1059 migrants from 19 different countries have been repatriated since the outbreak of the crisis in July 2014, the majority of them via Tunisia or directly out of Tripoli. In 2015, 709 migrants have been supported by IOM Tripoli to travel back to their home countries so far.
Since July 2014, 7079 IDP families and 8762 migrants have benefitted from the distribution of NFIs and hygiene kits in different parts of Libya, including those 417 migrants, who have been rescued at sea by the Libyan Coast Guards on 28 and 29 September.
- On 2 October, the EHCT briefed ambassadors on the state of the humanitarian situation in Ethiopia. The ambassadors were urged to increase their humanitarian envelope.
- Early action is more cost effective, and early response usually requires acting on any perceived or existing uncertainty.
- For the next six months, at least US$411 million is required to address urgent food and non-food needs for the remainder of 2015 ($174 million) and 2016 first quarter needs ($237 million).
IOM began providing 64,000 liters of water daily to four water sites in Al Hawtah district (Lahj governorate), reaching 4,266 individuals.
IOM completed shelter upgrades for three shelters in the migrant response center in Obock, targeting 200 individuals.
As of 30 September, the number of arrivals in Djibouti, Somalia, Ethiopia and Sudan has almost reached 62,000 people. Nearly 22,500 have received post-arrival assistance from IOM.
Humanitarian actors involved in the response to the outflow of civilians from Yemen due to the current conflict are committed to providing life-saving assistance and protection to those fleeing Yemen, pending durable solutions.
El Niño-driven emergency
- As of 4th October 2015, the overall registered population in Kakuma Refugee Camp stood at 182,254.
A total of 8,662 new arrivals have been registered since the start of 2015; with 651 arriving from Burundi,1 from Central African Republic, 687 from Democratic Republic of Congo (DRC), 146 from Ethiopia, 20 from Rwanda, 275 from Somalia, 5852 from South Sudan, 918 from Sudan, 108 from Uganda and 4 from Yemen.
A total of 587 individuals arrived in Obock on 29 September to various transit points of Obock town. They could not reach Obock Port because of fuel shortages. Boats carrying passengers continue to arrive from Yemen.
UNHCR and ONARS (the government refugee agency) registered 209 new arrivals (62 families) on 29 September and 138 individuals on 30 September.
KEY AIM: Create a system-wide “culture of accountability”: institutionalization of accountability to affected populations, including Prevention of Sexual Exploitation and Abuse, in function and resourcing within each humanitarian organization alongside system level cohesion, coordination, and learning.

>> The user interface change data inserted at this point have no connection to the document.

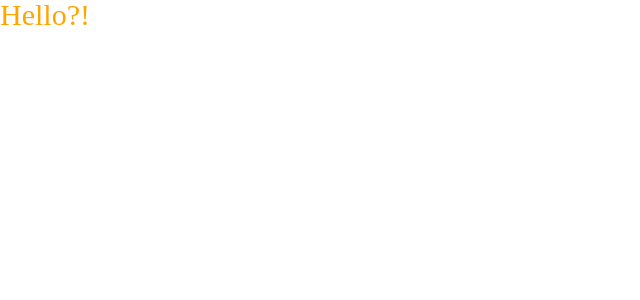
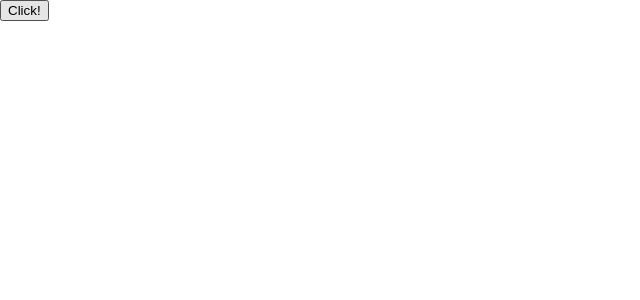
Before and after one commit to soi-ha/Studying, a Vue app in the folder fastCampus/vue3-start/: page / in a window 1280 px wide. Shown: the top 300 px of the page, without its empty margins (0-640 px from the left). Built offline with nearby package versions, Linux system fonts and the light colour scheme.

Commit message:
조건부 렌더링

```diff
--- a/fastCampus/vue3-start/src/App.vue
+++ b/fastCampus/vue3-start/src/App.vue
@@ -1,8 +1,9 @@
 <template>
-  <h1
-    :style="[fontStyle, backgroundStyle]"
-    @click="changeStyle">
-    Hello?!
+  <button @click="handler">
+    Click!
+  </button>
+  <h1 v-show="isShow">
+    Hello?
   </h1>
 </template>
 
@@ -10,18 +11,14 @@
 export default {
   data() {
     return {
-      fontStyle: {
-        color: 'orange',
-        fontSize: '30px'
-      },
-      backgroundStyle: {
-        backgroundStyle: 'black'
-      }
+      isShow: false,
+      count: 0
     }
   },
   methods: {
-    changeStyle() {
-      this.fontStyle.color = 'red'
+    handler() {
+      this.isShow = !this.isShow
+      this.count += 1
     }
   }
 }
```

IOM Shelter Operations
IOM’s unique position as an intergovernmental or- ganization allows it to work with quality and scale in natural disasters, conflict, and complex emer- gency settings, delivering urgent humanitarian needs. In this capacity, IOM has both operational and coordination roles, and works with partners through all phases of preparedness and response in support of national authorities. Since 2005, IOM has implemented shelter and non-food items (NFI) projects in over 40 countries.